• _GIVEN DATA_
:::::

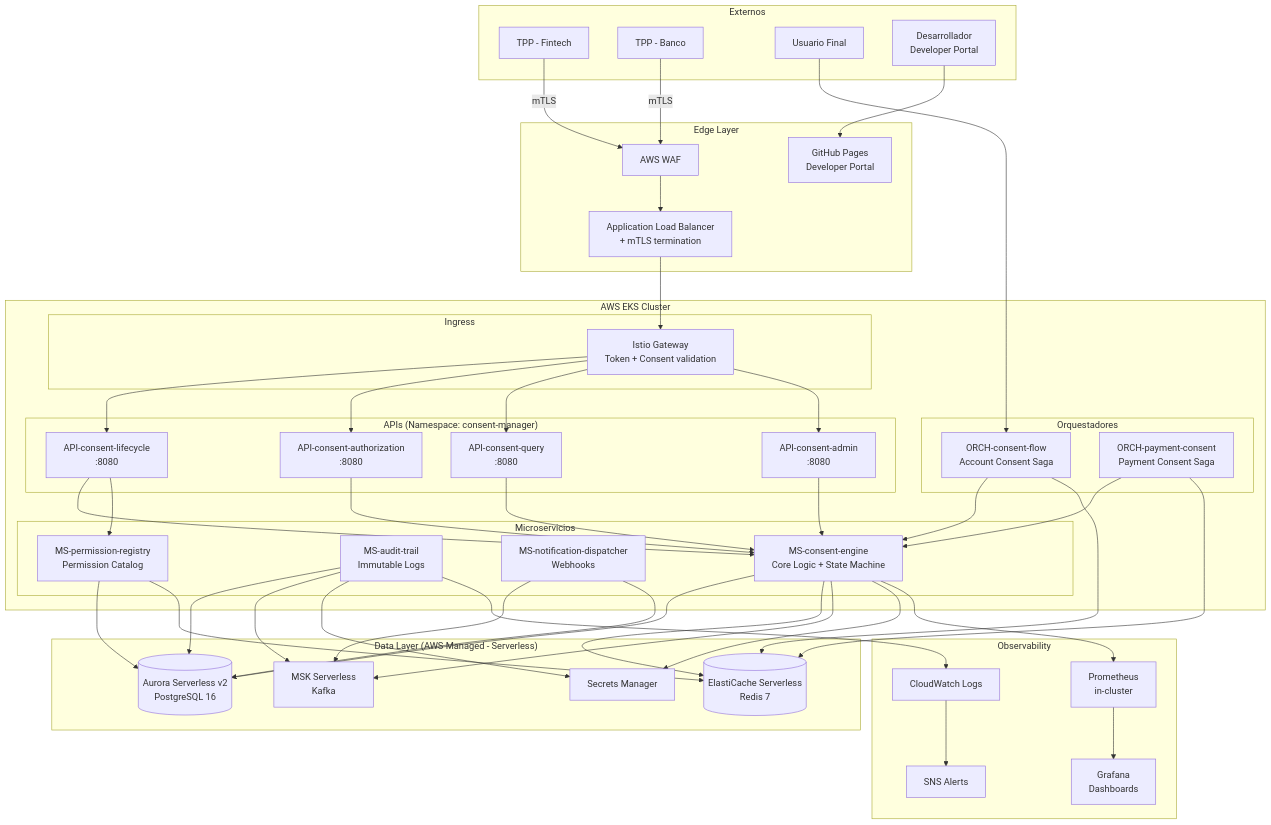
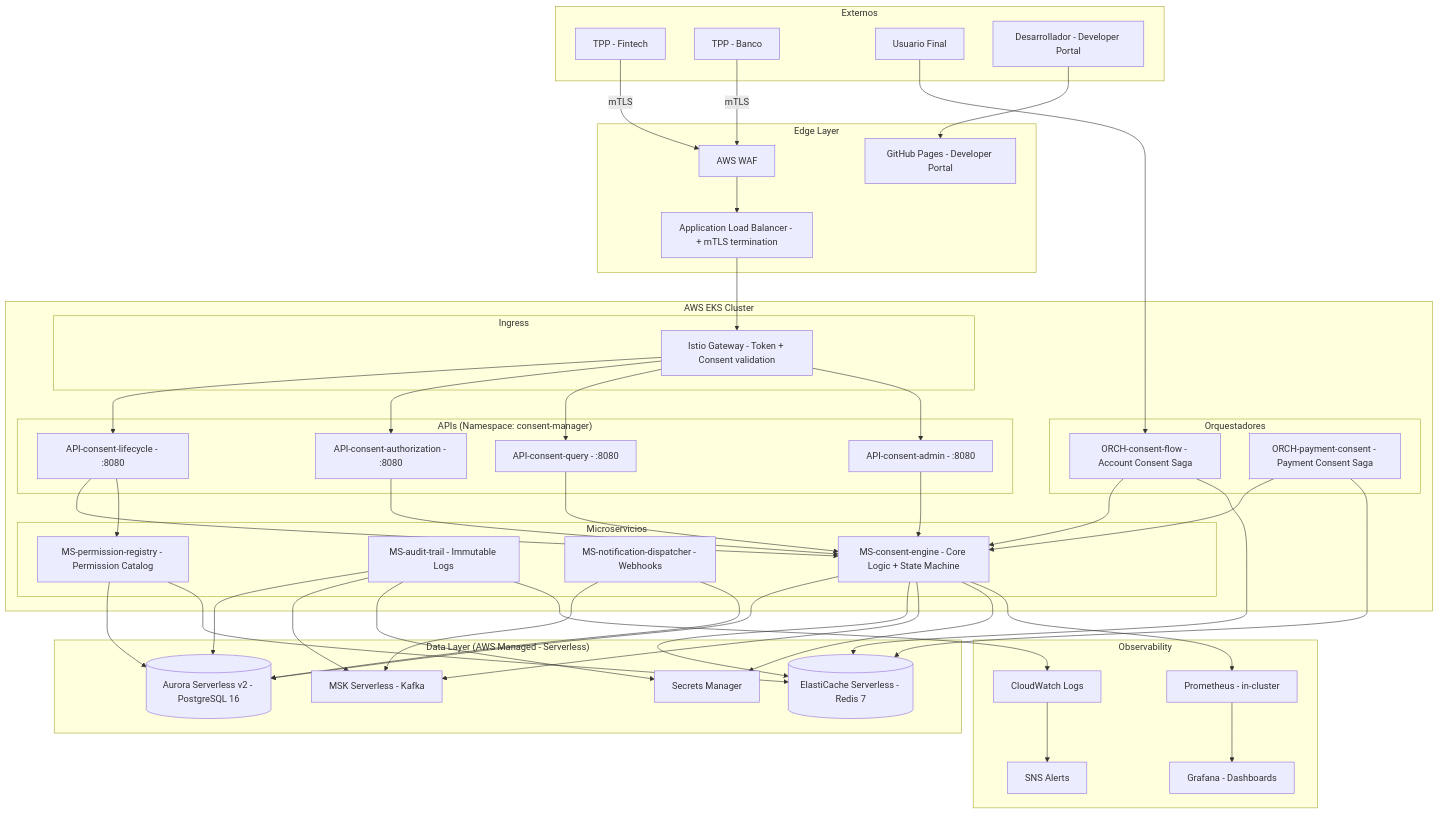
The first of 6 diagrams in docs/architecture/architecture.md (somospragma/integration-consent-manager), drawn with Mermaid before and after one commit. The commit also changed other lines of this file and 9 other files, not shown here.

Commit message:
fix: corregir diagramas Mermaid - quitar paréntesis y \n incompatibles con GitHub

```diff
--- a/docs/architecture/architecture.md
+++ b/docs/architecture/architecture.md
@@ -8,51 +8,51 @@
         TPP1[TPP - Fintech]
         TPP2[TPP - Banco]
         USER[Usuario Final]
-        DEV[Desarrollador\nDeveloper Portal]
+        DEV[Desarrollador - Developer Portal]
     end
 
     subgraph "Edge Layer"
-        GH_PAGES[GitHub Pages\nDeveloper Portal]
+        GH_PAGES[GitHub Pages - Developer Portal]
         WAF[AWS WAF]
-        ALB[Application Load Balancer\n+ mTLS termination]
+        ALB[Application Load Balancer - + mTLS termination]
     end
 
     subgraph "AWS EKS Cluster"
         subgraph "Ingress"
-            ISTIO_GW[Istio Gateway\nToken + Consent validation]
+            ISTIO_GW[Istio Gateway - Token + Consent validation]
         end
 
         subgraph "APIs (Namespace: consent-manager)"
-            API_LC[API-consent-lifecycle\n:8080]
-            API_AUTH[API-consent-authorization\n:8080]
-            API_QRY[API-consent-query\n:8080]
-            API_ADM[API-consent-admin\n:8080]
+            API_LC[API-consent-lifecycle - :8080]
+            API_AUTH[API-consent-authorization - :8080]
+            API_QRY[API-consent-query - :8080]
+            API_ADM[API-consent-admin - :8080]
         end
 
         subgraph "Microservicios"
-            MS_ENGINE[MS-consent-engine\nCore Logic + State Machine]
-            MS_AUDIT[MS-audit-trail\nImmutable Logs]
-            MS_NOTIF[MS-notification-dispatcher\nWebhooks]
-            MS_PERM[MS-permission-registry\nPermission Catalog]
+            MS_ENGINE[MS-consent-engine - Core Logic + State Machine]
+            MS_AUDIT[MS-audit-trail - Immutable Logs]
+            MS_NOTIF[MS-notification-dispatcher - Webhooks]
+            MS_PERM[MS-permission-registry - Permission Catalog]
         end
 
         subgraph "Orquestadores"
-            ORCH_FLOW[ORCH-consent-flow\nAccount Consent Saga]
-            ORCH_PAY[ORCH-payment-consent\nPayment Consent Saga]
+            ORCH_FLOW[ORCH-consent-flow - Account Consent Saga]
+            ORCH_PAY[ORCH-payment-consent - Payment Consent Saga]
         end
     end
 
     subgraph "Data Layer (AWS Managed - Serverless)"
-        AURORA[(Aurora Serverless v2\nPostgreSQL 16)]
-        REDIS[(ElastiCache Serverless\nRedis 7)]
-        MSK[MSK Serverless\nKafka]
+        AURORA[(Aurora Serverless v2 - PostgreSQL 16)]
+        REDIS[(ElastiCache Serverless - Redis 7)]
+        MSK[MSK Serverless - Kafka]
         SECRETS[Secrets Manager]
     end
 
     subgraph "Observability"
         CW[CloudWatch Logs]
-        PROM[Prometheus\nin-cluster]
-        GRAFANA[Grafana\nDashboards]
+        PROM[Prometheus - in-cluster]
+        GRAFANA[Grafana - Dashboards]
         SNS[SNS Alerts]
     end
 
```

:::::

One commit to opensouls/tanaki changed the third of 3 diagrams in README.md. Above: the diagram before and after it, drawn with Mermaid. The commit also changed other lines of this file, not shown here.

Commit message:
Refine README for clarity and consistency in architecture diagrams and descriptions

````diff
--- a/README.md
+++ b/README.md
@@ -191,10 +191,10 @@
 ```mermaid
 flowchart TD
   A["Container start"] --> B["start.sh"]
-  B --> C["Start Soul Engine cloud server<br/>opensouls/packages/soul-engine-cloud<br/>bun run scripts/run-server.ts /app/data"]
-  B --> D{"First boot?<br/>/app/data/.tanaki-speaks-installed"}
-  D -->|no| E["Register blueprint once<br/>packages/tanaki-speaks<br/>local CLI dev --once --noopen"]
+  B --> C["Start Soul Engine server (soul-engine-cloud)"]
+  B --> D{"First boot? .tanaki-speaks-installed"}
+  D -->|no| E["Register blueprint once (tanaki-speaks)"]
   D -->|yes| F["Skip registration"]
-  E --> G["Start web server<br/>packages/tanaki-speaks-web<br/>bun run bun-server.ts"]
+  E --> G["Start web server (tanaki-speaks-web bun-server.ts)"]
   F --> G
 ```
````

:::::

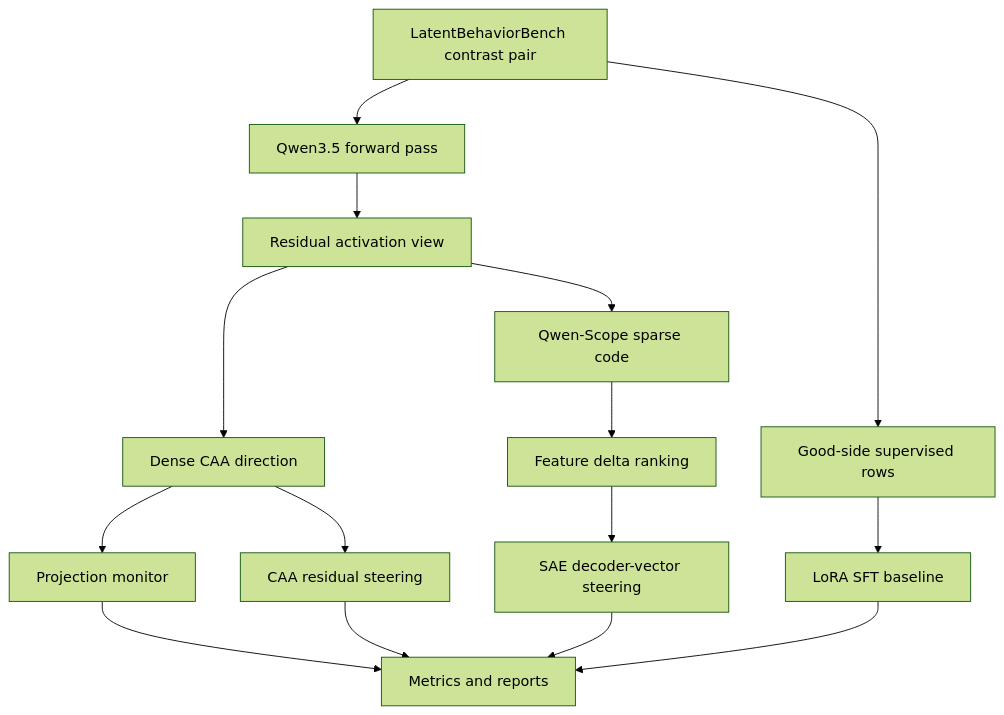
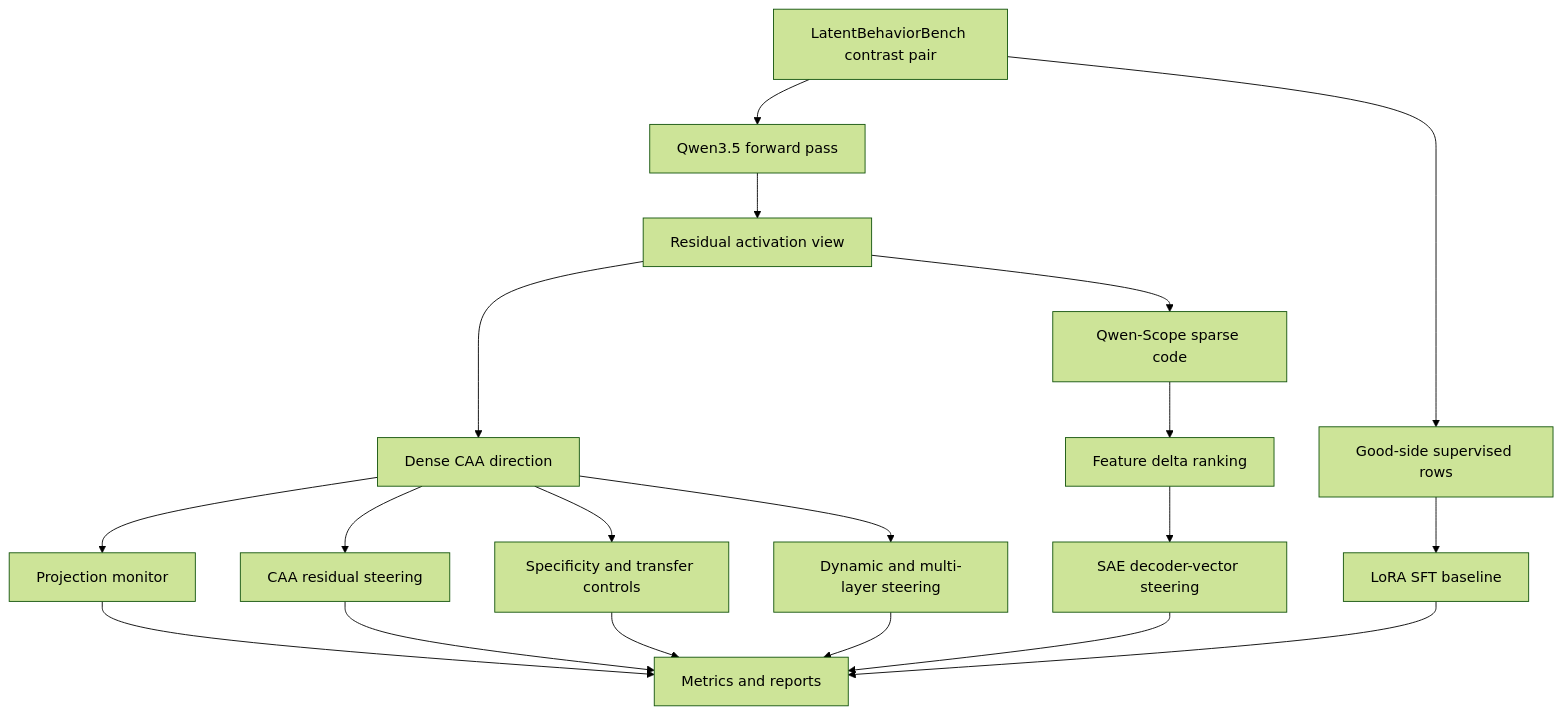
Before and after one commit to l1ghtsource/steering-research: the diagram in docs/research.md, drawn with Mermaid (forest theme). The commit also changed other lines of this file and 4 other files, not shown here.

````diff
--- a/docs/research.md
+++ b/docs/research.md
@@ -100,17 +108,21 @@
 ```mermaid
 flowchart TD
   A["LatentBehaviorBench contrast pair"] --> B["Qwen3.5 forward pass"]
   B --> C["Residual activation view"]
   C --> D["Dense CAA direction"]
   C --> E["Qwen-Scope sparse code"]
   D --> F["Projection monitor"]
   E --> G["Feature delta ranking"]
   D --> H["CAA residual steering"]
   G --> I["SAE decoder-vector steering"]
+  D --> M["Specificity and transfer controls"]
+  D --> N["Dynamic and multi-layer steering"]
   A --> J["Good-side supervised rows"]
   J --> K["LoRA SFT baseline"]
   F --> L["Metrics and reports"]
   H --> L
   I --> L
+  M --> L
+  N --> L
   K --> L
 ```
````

:::::

• _PROBLEM REQUIREMENTS_
Set aside each line above that includes the string "docs" and report it.

• _SOLUTION BELOW_
The first of 6 diagrams in docs/architecture/architecture.md (somospragma/integration-consent-manager), drawn with Mermaid before and after one commit. The commit also changed other lines of this file and 9 other files, not shown here.
--- a/docs/architecture/architecture.md
+++ b/docs/architecture/architecture.md
Before and after one commit to l1ghtsource/steering-research: the diagram in docs/research.md, drawn with Mermaid (forest theme). The commit also changed other lines of this file and 4 other files, not shown here.
--- a/docs/research.md
+++ b/docs/research.md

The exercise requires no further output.